I sit on Dad’s big armchair to see. She unclips the lid, and it comes right off, not on hinges. It has an electric wire attaching it to the main case. The main case has a round thing, and an arm-looking thing, and three dials. Jeanette sees me watching.

“It’s a portable record player,” she says. “I’m going to buy one for myself, too.”

Then Jeanette opens a smaller case. It’s about a foot square and maybe six inches deep. She flips the lid back. Inside are lots of thin envelopes. She pulls one out. It has a circle cut out from the middle, and you can see a red label in through the hole.

“These are the records,” she says. “We can play them on the record player.”

I haven’t a clue what she means, until Kay takes one, pulls this black flat plate with a label that’s got a dog on it, and she balances it on a tall spike she’s put into the middle of the player’s circle. The record sits there, above the circle.

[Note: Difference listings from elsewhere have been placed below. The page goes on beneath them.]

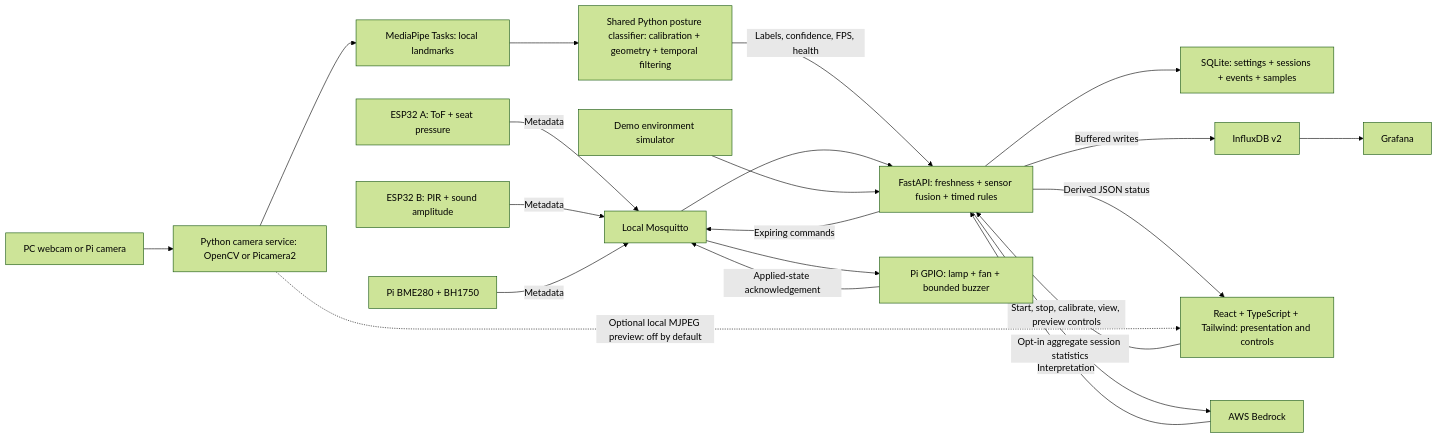
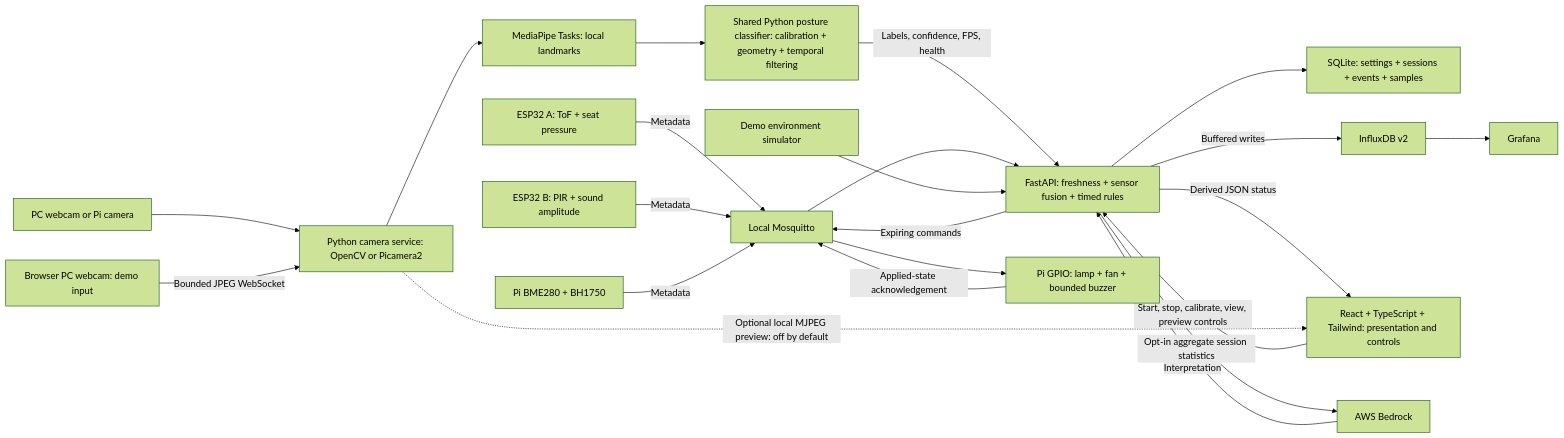
The diagram in docs/ARCHITECTURE.md (Ackaraphon1928/FocusGuard-Study-Desk01), drawn with Mermaid (forest theme) before and after one commit. The commit also changed other lines of this file and 22 other files, not shown here.

````diff
--- a/docs/ARCHITECTURE.md
+++ b/docs/ARCHITECTURE.md
@@ -5,23 +5,24 @@
 ```mermaid
 flowchart LR
     A[ESP32 A: ToF + seat pressure] -->|Metadata| M[Local Mosquitto]
     B[ESP32 B: PIR + sound amplitude] -->|Metadata| M
     E[Pi BME280 + BH1750] -->|Metadata| M
     PC[PC webcam or Pi camera] --> V[Python camera service: OpenCV or Picamera2]
+    BC[Browser PC webcam: demo input] -->|Bounded JPEG WebSocket| V
     V --> P[MediaPipe Tasks: local landmarks]
     P --> C[Shared Python posture classifier: calibration + geometry + temporal filtering]
     C -->|Labels, confidence, FPS, health| F[FastAPI: freshness + sensor fusion + timed rules]
     M --> F
     S[Demo environment simulator] --> F
     F --> Q[SQLite: settings + sessions + events + samples]
     F -->|Expiring commands| M
     M --> G[Pi GPIO: lamp + fan + bounded buzzer]
     G -->|Applied-state acknowledgement| M
     F -->|Buffered writes| I[InfluxDB v2]
     I --> R[Grafana]
     F -->|Derived JSON status| D[React + TypeScript + Tailwind: presentation and controls]
     D -->|Start, stop, calibrate, view, preview controls| F
     V -.->|Optional local MJPEG preview: off by default| D
     F -->|Opt-in aggregate session statistics| AI[AWS Bedrock]
     AI -->|Interpretation| F
 ```
````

Kay moves a little lever on the end of the arm thing, and puts it back on its little prop. She twists one dial, then twists another which clicks.

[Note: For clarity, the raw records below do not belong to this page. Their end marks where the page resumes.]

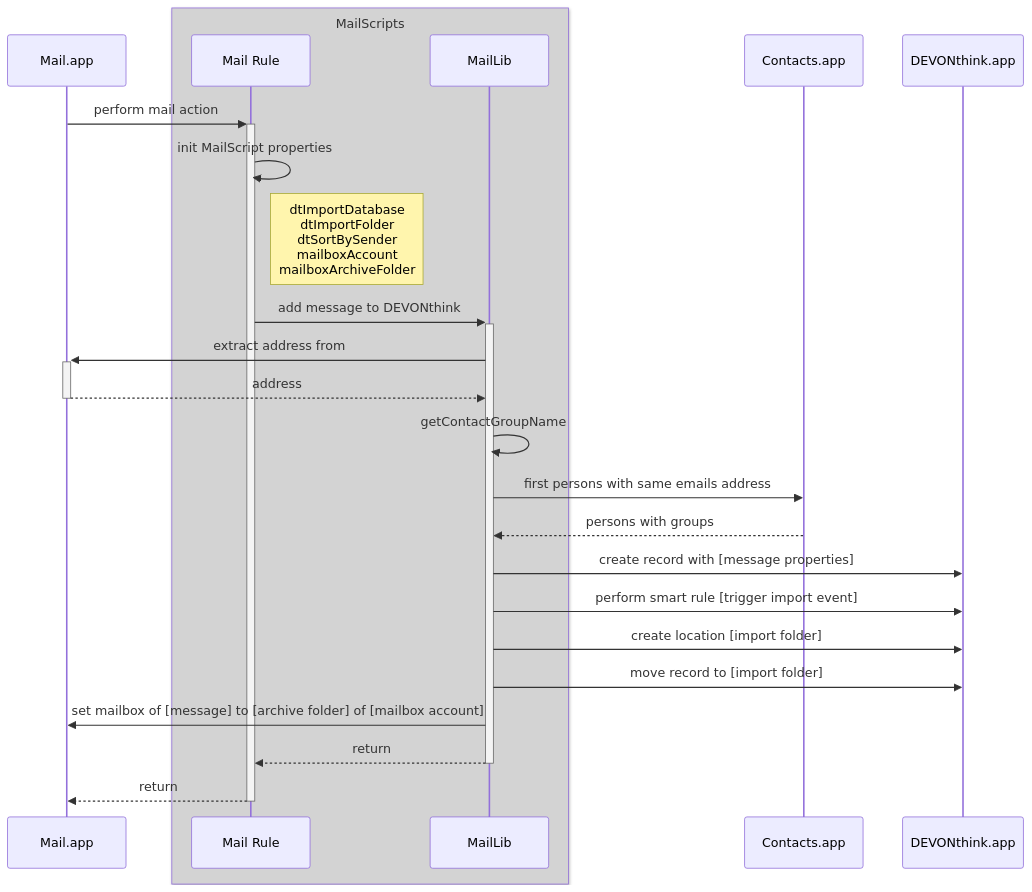
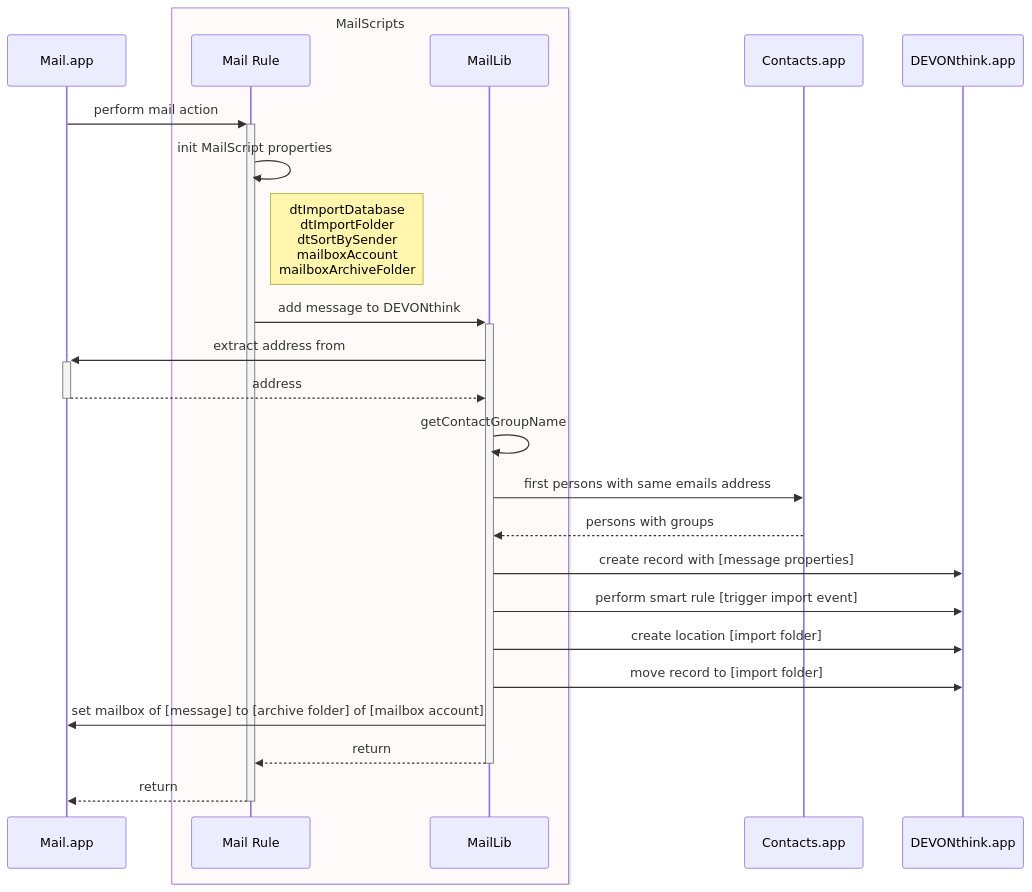
One commit to s17n/MailScripts changed the diagram in Docs/import-email-doc.md. Above: the diagram before and after it, drawn with Mermaid.

Commit message:
Some tests

````diff
--- a/Docs/import-email-doc.md
+++ b/Docs/import-email-doc.md
@@ -18,28 +18,28 @@
 ```mermaid 
 sequenceDiagram
 	participant M as Mail.app
-	box lightgray MailScripts
+	box Snow MailScripts
 	    participant MR as Mail Rule
     		participant ML as MailLib 
 	end
 	participant C as Contacts.app
     participant D as DEVONthink.app
 	
 	M->>+MR: perform mail action
 	MR->>MR: init MailScript properties
 	Note right of MR: dtImportDatabase <br/> dtImportFolder <br/> dtSortBySender <br/> mailboxAccount <br/> mailboxArchiveFolder
 	MR->>+ML: add message to DEVONthink
 	ML->>+M: extract address from
 	M-->>-ML: address
 	ML->>ML: getContactGroupName
 	ML->>C: first persons with same emails address
 	C-->>ML: persons with groups
 	ML->>D: create record with [message properties]
 	ML->>D: perform smart rule [trigger import event]
 	ML->>D: create location [import folder]
 	ML->>D: move record to [import folder]
 	ML->>M: set mailbox of [message] to [archive folder] of [mailbox account]
 	ML-->>-MR: return
 	MR-->>-M: return
 	
 ```
````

The table starts turning, the record drops down onto it, and the arm-thing lifts itself up, moves over the record’s edge, and lowers itself down to sit on the record.

And music comes out. Nice, rhythmic music, a bit faster than the dance bands Mum and Dad listen to on the radio. But I’ve never heard this song before. The singer is a woman, and she has a happy voice. Kay and Jeanette get up from the floor and start to dance. And not like Mum and Dad dance. This is really happy and wild. They kick their legs high, hold hands and spin each other around, Kay swings under Jeanette and back to start dancing again, Jeanette rolls over Kay’s back. In, out, twist under her arm, spin out to arm’s length, spin back, jig and kick together… Oh I want to dance like this!

After a while, there are records scattered all over the floor beside the record player. Some are still not back in their envelopes. And as Kay and Jeanette “boogie” (that’s what Kay calls it), Kay steps backwards and “CRACK!” – her heel goes through two records. And they’re Jeanette’s two records. Now, I would have cried, but they just laughed and threw the pieces to me to put in the rubbish. I had a good up close look at the four pieces. There was a groove running around – I could put a fingernail in it and trace it around. I’d watched the record player, and had wondered what made it move slowly across the record, from the edge to the middle. Now I could see how that worked

And now I knew, radio stations didn’t have the performers parading in and out of their studios – they played these records!

After tea, Sarah and I were sent to bed to read. But first we were allowed to watch the aunties get ready for their party. (Sarah was a bit sulky because she thought that being the older sister she should have been allowed to go to the party.)

Kay and Jeanette both had fluffy jumpers – Kay’s was white and Jeanette’s was pale blue. They had ankle socks on, and lace-up soft shoes. But it was their poodle skirts that Sarah and I loved. Kay’s was a dark blue, and it had a little poodle made of lots of white pom-poms sewn on. Jeanette’s poodles were one big dark blue one and one little pale blue one. And they had leashes of dark blue ribbon twisting up the lemon-coloured skirt. Oh, how pretty!

We listened from our beds. We heard the boys’ cars arrive, car doors slamming, Dad greeting them at the door, clinking of things the boys had brought, and then the music started. Louder than they’d played it in the afternoon! Sarah and I sneaked along the corridor, and cracked open the door into the sitting room. Everyone was dancing! Mum was dancing with a hay maker, Dad was dancing with Mrs Taylor from up the lane, some of the boys had brought their sisters or their girlfriends, but it was so exciting to watch. The girls all had only their socks on. Sarah said it was to make it easier to be swooshed back and forward between their partner’s legs – and she was prob’ly right, being older than me and all.

© Lynne McAnulty-Street, Rotorua NZ, 2012
More poodle skirts back at Creative ‘Riters Corner, challenge #71